### YOUR ASSIGNMENT
All entries must come back exactly as given, with no pictures in the copy.

### AVAILABLE DATA
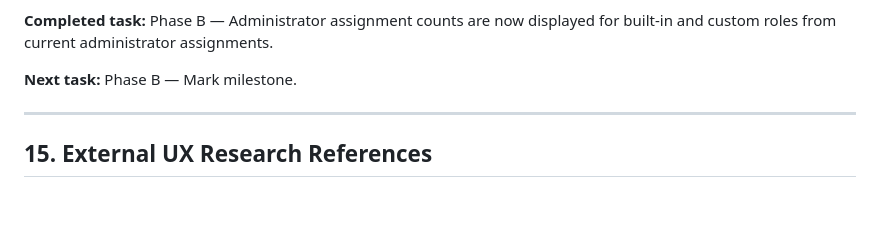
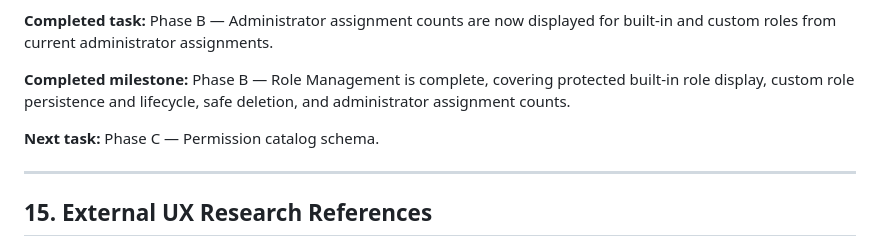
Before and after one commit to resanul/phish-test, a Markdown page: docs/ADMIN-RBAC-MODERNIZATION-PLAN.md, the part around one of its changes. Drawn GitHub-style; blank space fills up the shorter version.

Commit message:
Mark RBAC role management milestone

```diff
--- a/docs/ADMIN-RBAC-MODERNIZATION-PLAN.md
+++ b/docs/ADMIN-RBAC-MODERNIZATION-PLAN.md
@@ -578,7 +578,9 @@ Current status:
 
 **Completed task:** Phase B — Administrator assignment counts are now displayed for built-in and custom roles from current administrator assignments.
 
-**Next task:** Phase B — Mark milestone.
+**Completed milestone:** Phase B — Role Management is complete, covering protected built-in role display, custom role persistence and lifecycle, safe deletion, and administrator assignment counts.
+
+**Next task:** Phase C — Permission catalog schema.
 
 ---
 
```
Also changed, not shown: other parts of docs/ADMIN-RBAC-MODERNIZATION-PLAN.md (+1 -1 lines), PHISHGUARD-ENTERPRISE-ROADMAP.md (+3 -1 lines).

### RESULT FOR THIS EXERCISE
Before and after one commit to resanul/phish-test, a Markdown page: docs/ADMIN-RBAC-MODERNIZATION-PLAN.md, the part around one of its changes. Drawn GitHub-style; blank space fills up the shorter version.

Commit message:
Mark RBAC role management milestone

```diff
--- a/docs/ADMIN-RBAC-MODERNIZATION-PLAN.md
+++ b/docs/ADMIN-RBAC-MODERNIZATION-PLAN.md
@@ -578,7 +578,9 @@ Current status:
 
 **Completed task:** Phase B — Administrator assignment counts are now displayed for built-in and custom roles from current administrator assignments.
 
-**Next task:** Phase B — Mark milestone.
+**Completed milestone:** Phase B — Role Management is complete, covering protected built-in role display, custom role persistence and lifecycle, safe deletion, and administrator assignment counts.
+
+**Next task:** Phase C — Permission catalog schema.
 
 ---
 
```
Also changed, not shown: other parts of docs/ADMIN-RBAC-MODERNIZATION-PLAN.md (+1 -1 lines), PHISHGUARD-ENTERPRISE-ROADMAP.md (+3 -1 lines).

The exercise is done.